▶ **INFORMATION**
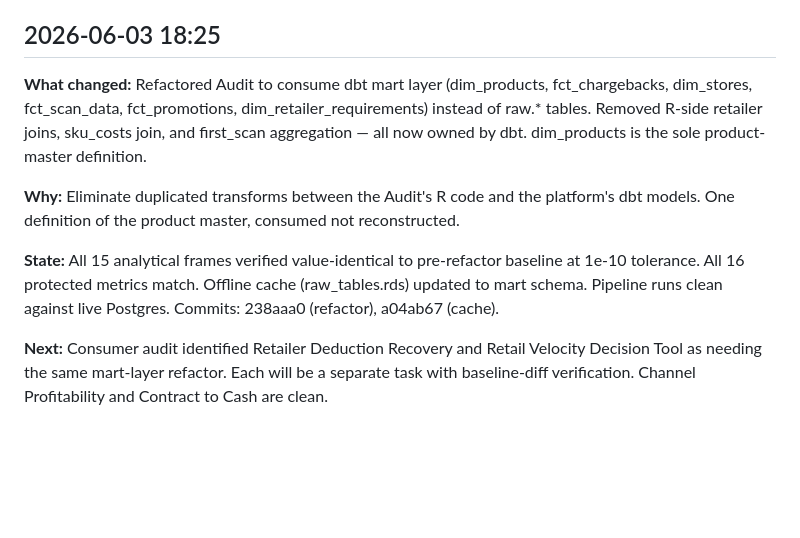
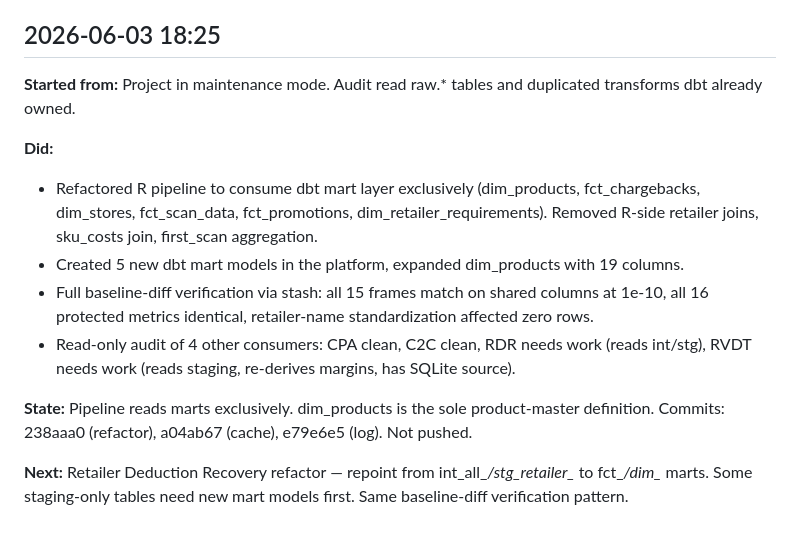
Before and after one commit to MsShawnP/product-data-health-audit, a Markdown page: HANDOFF.md, the part around the change. Rendered like a GitHub page; blank space fills up the shorter version.

Commit message:
wrap: Refactored Audit to consume dbt mart layer; audited 4 other consumers
Starting point: Audit read raw.* tables and duplicated transforms dbt already
owned. Project in maintenance mode.

What we did:
- Refactored R pipeline to consume dbt mart layer exclusively (dim_products,
  fct_chargebacks, dim_stores, fct_scan_data, fct_promotions,
  dim_retailer_requirements). Removed R-side retailer joins, sku_costs join,
  first_scan aggregation.
- Created 5 new dbt mart models in the platform, expanded dim_products with
  19 columns (barcodes, weights, dimensions, per-channel wholesale/trade spend).
- Full baseline-diff verification via stash: all 15 frames match on shared
  columns at 1e-10, all 16 protected metrics identical, retailer-name
  standardization affected zero rows.
- Read-only audit of 4 other consumers: CPA clean, C2C clean, RDR needs work
  (reads int/stg), RVDT needs work (reads staging, re-derives margins, has
  SQLite source).

What didn't work:
- dbt --select without + prefix missed upstream dependencies (fixed immediately)
- search_path used marts instead of public_marts (dbt prepends profile schema)

Surprises:
- Retailer-name concern (chain_name vs retailer_name) was a non-issue — identical
  across all 6 retailers.
- Stale fct_distribution from a prior dbt run had wrong row counts — caught by
  row-count check before the diff.
- RDR reads intermediate views, not raw — closer to correct than expected but
  still coupled to dbt internals.

State: Pipeline reads marts exclusively. dim_products is the sole product-master
definition. Not pushed.

Next: RDR refactor — repoint from int_all_*/stg_retailer_* to fct_*/dim_* marts.
Some staging-only tables need new mart models first.

Process reflection: Should have run dbt with + prefix from the start and checked
actual schema names before coding the search_path.

Co-Authored-By: Claude Opus 4.6 <noreply@anthropic.com>

```diff
--- a/HANDOFF.md
+++ b/HANDOFF.md
@@ -209,10 +209,14 @@ The full pipeline builds, all reports render, CI is green, and the site is live
 
 ## 2026-06-03 18:25
 
-**What changed:** Refactored Audit to consume dbt mart layer (dim_products, fct_chargebacks, dim_stores, fct_scan_data, fct_promotions, dim_retailer_requirements) instead of raw.* tables. Removed R-side retailer joins, sku_costs join, and first_scan aggregation — all now owned by dbt. dim_products is the sole product-master definition.
+**Started from:** Project in maintenance mode. Audit read raw.* tables and duplicated transforms dbt already owned.
 
-**Why:** Eliminate duplicated transforms between the Audit's R code and the platform's dbt models. One definition of the product master, consumed not reconstructed.
+**Did:**
+- Refactored R pipeline to consume dbt mart layer exclusively (dim_products, fct_chargebacks, dim_stores, fct_scan_data, fct_promotions, dim_retailer_requirements). Removed R-side retailer joins, sku_costs join, first_scan aggregation.
+- Created 5 new dbt mart models in the platform, expanded dim_products with 19 columns.
+- Full baseline-diff verification via stash: all 15 frames match on shared columns at 1e-10, all 16 protected metrics identical, retailer-name standardization affected zero rows.
+- Read-only audit of 4 other consumers: CPA clean, C2C clean, RDR needs work (reads int/stg), RVDT needs work (reads staging, re-derives margins, has SQLite source).
 
-**State:** All 15 analytical frames verified value-identical to pre-refactor baseline at 1e-10 tolerance. All 16 protected metrics match. Offline cache (raw_tables.rds) updated to mart schema. Pipeline runs clean against live Postgres. Commits: 238aaa0 (refactor), a04ab67 (cache).
+**State:** Pipeline reads marts exclusively. dim_products is the sole product-master definition. Commits: 238aaa0 (refactor), a04ab67 (cache), e79e6e5 (log). Not pushed.
 
-**Next:** Consumer audit identified Retailer Deduction Recovery and Retail Velocity Decision Tool as needing the same mart-layer refactor. Each will be a separate task with baseline-diff verification. Channel Profitability and Contract to Cash are clean.
+**Next:** Retailer Deduction Recovery refactor — repoint from int_all_*/stg_retailer_* to fct_*/dim_* marts. Some staging-only tables need new mart models first. Same baseline-diff verification pattern.
```
Also changed, not shown: FAILURES.md (+7 -0 lines).
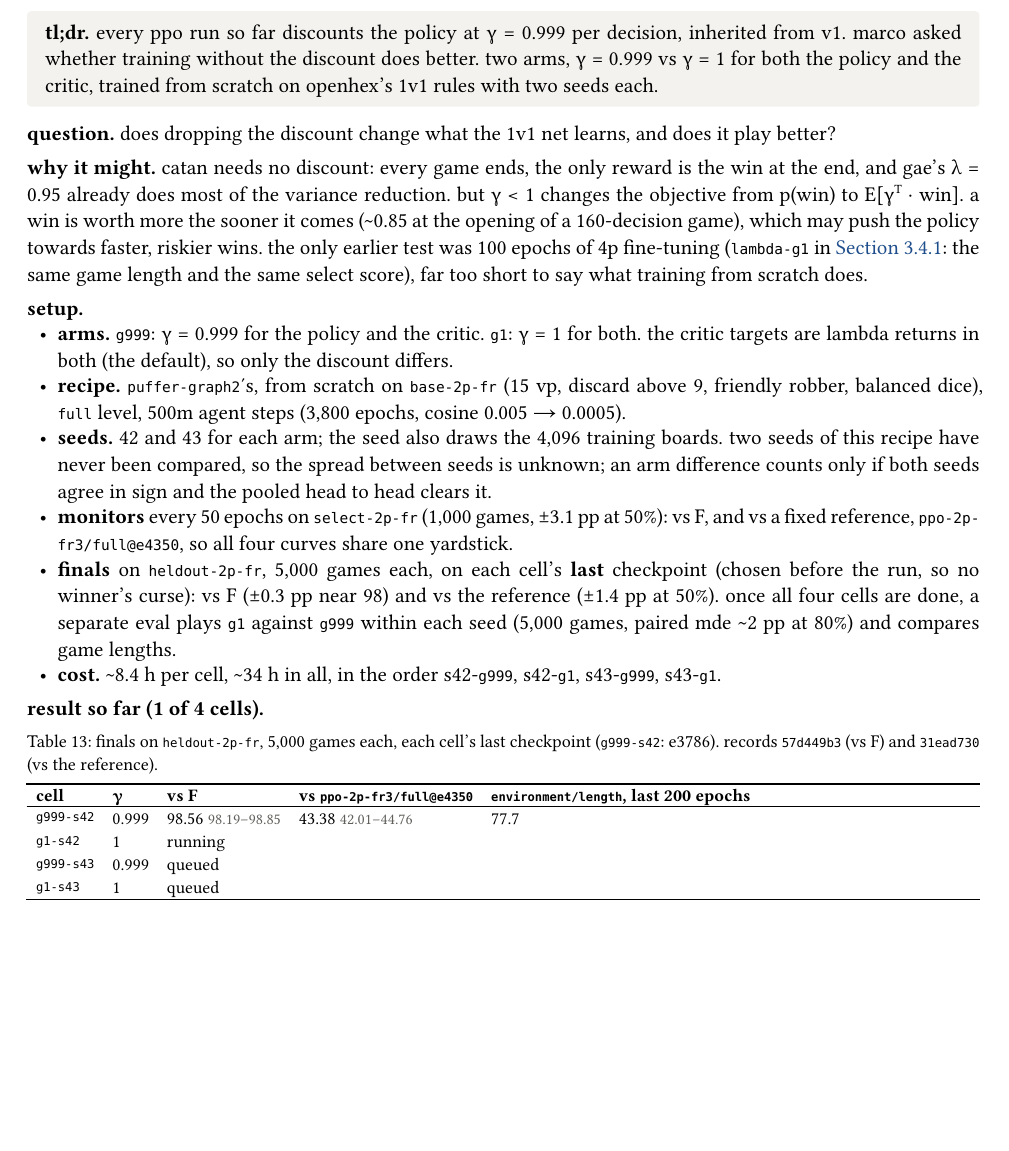
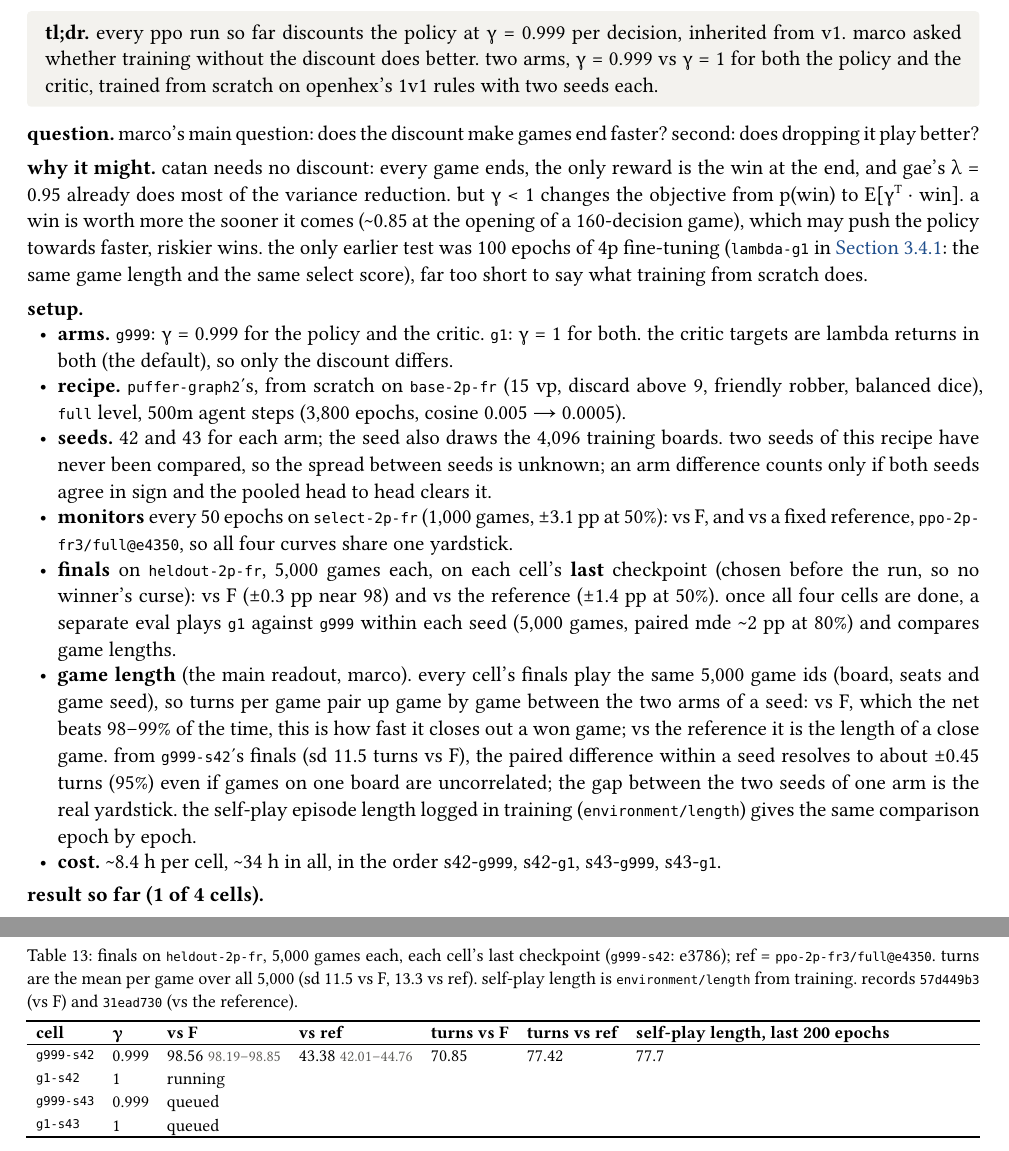
Before and after one commit to mcrco/catanrl-v2, a Typst document (report/report.typ, which reads report/sections/recipe.typ): part of page 14 of 46 before the commit and two parts of pages 14 and 15 of 46 after it, the two joined at a grey line, cut so that both start at the same text, the shorter picture padded with empty space. Compiled offline with Typst 0.15.

Commit message:
Report: discount-2p main readout is game length (Marco): paired turns per game vs F and vs ref, self-play length; g999-s42 70.85 turns vs F
Co-Authored-By: Claude Opus 5.5 <noreply@anthropic.com>
Claude-Session: https://claude.ai/code/session_01EzjTHdCtZQL2RxQ9Q2ew7C

```diff
--- a/report/sections/recipe.typ
+++ b/report/sections/recipe.typ
@@ -330,7 +330,7 @@ catanrl run configs/experiments/aux-hidden-4p.yaml --only plain
 )
 #tldr[every ppo run so far discounts the policy at γ = 0.999 per decision, inherited from v1. marco asked whether training without the discount does better. two arms, γ = 0.999 vs γ = 1 for both the policy and the critic, trained from scratch on openhex's 1v1 rules with two seeds each.]
 
-*question.* does dropping the discount change what the 1v1 net learns, and does it play better?
+*question.* marco's main question: does the discount make games end faster? second: does dropping it play better?
 
 *why it might.* catan needs no discount: every game ends, the only reward is the win at the end, and gae's λ = 0.95 already does most of the variance reduction. but γ < 1 changes the objective from p(win) to E[γ#super[T] · win]. a win is worth more the sooner it comes (\~0.85 at the opening of a 160-decision game), which may push the policy towards faster, riskier wins. the only earlier test was 100 epochs of 4p fine-tuning (`lambda-g1` in @exp:recipe-critic-fix: the same game length and the same select score), far too short to say what training from scratch does.
 
@@ -340,15 +340,12 @@ catanrl run configs/experiments/aux-hidden-4p.yaml --only plain
 - *seeds.* 42 and 43 for each arm; the seed also draws the 4,096 training boards. two seeds of this recipe have never been compared, so the spread between seeds is unknown; an arm difference counts only if both seeds agree in sign and the pooled head to head clears it.
 - *monitors* every 50 epochs on `select-2p-fr` (1,000 games, ±3.1 pp at 50%): vs F, and vs a fixed reference, `ppo-2p-fr3/full@e4350`, so all four curves share one yardstick.
 - *finals* on `heldout-2p-fr`, 5,000 games each, on each cell's *last* checkpoint (chosen before the run, so no winner's curse): vs F (±0.3 pp near 98) and vs the reference (±1.4 pp at 50%). once all four cells are done, a separate eval plays `g1` against `g999` within each seed (5,000 games, paired mde \~2 pp at 80%) and compares game lengths.
+- *game length* (the main readout, marco). every cell's finals play the same 5,000 game ids (board, seats and game seed), so turns per game pair up game by game between the two arms of a seed: vs F, which the net beats 98–99% of the time, this is how fast it closes out a won game; vs the reference it is the length of a close game. from `g999-s42`'s finals (sd 11.5 turns vs F), the paired difference within a seed resolves to about ±0.45 turns (95%) even if games on one board are uncorrelated; the gap between the two seeds of one arm is the real yardstick. the self-play episode length logged in training (`environment/length`) gives the same comparison epoch by epoch.
 - *cost.* \~8.4 h per cell, \~34 h in all, in the order s42-`g999`, s42-`g1`, s43-`g999`, s43-`g1`.
 
 *result so far (1 of 4 cells).*
 #figure(
   btable(
-    columns: (auto, auto, auto, auto, 1fr),
-    align: (left, left, left, left, left),
-    header: ([cell], [γ], [vs F], [vs `ppo-2p-fr3/full@e4350`], [`environment/length`, last 200 epochs]),
-    [`g999-s42`], [0.999], [98.56 #ci(98.19, 98.85)], [43.38 #ci(42.01, 44.76)], [77.7],
-    [`g1-s42`], [1], [running], [], [],
-    [`g999-s43`], [0.999], [queued], [], [],
-    [`g1-s43`], [1], [queued], [], [],
+    columns: (auto, auto, auto, auto, auto, auto, 1fr),
+    align: (left, left, left, left, left, left, left),
+    header: ([cell], [γ], [vs F], [vs ref], [turns vs F], [turns vs ref], [self-play length, last 200 epochs]),
@@ -355,5 +355,6 @@ catanrl run configs/experiments/aux-hidden-4p.yaml --only plain
+    [`g1-s43`], [1], [queued], [], [], [], [],
   ),
-  caption: [finals on `heldout-2p-fr`, 5,000 games each, each cell's last checkpoint (`g999-s42`: e3786). records `57d449b3` (vs F) and `31ead730` (vs the reference).],
+  caption: [finals on `heldout-2p-fr`, 5,000 games each, each cell's last checkpoint (`g999-s42`: e3786); ref = `ppo-2p-fr3/full@e4350`. turns are the mean per game over all 5,000 (sd 11.5 vs F, 13.3 vs ref). self-play length is `environment/length` from training. records `57d449b3` (vs F) and `31ead730` (vs the reference).],
 )
 
 the monitors for `g999-s42` (`select-2p-fr`, mean of each 500 epochs) were still climbing at the end: vs the reference 9.8, 22.4, 27.4, 31.0, 35.0, 39.2, 40.9, 42.1; vs F 72.9, 92.6, 94.5, 96.0, 96.8, 97.2, 97.9, 98.3. for scale, the reference has about 2b steps behind it (500m on the old rules, then 1.5b on these), against this cell's 500m. no reading until both seeds of both arms are in.
```
Also changed, not shown: report/report.pdf, report/sections/recipe.typ (3 more changed lines).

▶ **PROMPT**
Beginning with the first entry above, reproduce every line verbatim until the line with "across all 6 retailers.", which is included too; omit pictures.

▶ **COMPLETED EXERCISE**
Before and after one commit to MsShawnP/product-data-health-audit, a Markdown page: HANDOFF.md, the part around the change. Rendered like a GitHub page; blank space fills up the shorter version.

Commit message:
wrap: Refactored Audit to consume dbt mart layer; audited 4 other consumers
Starting point: Audit read raw.* tables and duplicated transforms dbt already
owned. Project in maintenance mode.

What we did:
- Refactored R pipeline to consume dbt mart layer exclusively (dim_products,
  fct_chargebacks, dim_stores, fct_scan_data, fct_promotions,
  dim_retailer_requirements). Removed R-side retailer joins, sku_costs join,
  first_scan aggregation.
- Created 5 new dbt mart models in the platform, expanded dim_products with
  19 columns (barcodes, weights, dimensions, per-channel wholesale/trade spend).
- Full baseline-diff verification via stash: all 15 frames match on shared
  columns at 1e-10, all 16 protected metrics identical, retailer-name
  standardization affected zero rows.
- Read-only audit of 4 other consumers: CPA clean, C2C clean, RDR needs work
  (reads int/stg), RVDT needs work (reads staging, re-derives margins, has
  SQLite source).

What didn't work:
- dbt --select without + prefix missed upstream dependencies (fixed immediately)
- search_path used marts instead of public_marts (dbt prepends profile schema)

Surprises:
- Retailer-name concern (chain_name vs retailer_name) was a non-issue — identical
  across all 6 retailers.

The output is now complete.